The project is part of $85,000 in forest restoration and development funding obtained from the Natural Resource Conservation Service (NRCS). At the Bigwitch site, we will be conducting a prescribed understory burn, planting white oak and native pine, and using targeted thinning to help existing trees flourish. We will also be working to thoroughly document forest conditions before, during, and after the work — from timber to cultural plants to breeding birds.

The funding also includes money for treatment of invasive plant species on three possessory holder parcels. Invasive plants such as bittersweet, multiflora rose, and kudzu are capable of choking out native vegetation. Their removal can help with forest regeneration and create more habitat for key cultural plants.

A legacy of high-grading and fire suppression has left poor-quality timber and wildlife habitat across much of the Qualla Boundary. The EBCI Forest Resources Office has worked over the last few years to assemble a series of forest management plans to guide restoration and development. Now, with these projects, we’re starting to implement these plans — restoring both commercial and ecological value to EBCI’s forested lands.

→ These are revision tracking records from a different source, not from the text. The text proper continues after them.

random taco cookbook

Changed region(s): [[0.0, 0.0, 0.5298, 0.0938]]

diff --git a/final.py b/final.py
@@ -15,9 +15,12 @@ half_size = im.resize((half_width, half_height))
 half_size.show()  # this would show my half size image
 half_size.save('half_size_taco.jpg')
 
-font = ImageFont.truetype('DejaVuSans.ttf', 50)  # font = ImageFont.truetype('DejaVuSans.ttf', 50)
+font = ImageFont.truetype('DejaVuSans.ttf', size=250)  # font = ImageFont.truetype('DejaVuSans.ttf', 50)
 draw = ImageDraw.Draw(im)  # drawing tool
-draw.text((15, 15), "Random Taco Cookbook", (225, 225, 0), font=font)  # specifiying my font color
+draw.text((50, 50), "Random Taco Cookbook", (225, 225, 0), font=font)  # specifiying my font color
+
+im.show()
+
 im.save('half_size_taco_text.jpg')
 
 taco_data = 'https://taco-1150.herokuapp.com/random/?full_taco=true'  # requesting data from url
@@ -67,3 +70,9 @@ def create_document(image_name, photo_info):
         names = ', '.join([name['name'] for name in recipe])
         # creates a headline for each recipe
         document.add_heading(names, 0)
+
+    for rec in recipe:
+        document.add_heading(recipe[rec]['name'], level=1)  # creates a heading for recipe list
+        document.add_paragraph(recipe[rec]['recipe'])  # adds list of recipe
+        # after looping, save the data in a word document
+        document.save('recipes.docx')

Are you a possessory holder with forested land? Contact Maria Dunlavey to find out more about opportunities to do this kind of work on your land: maridunl@nc-cherokee.com / (828) 788-3628.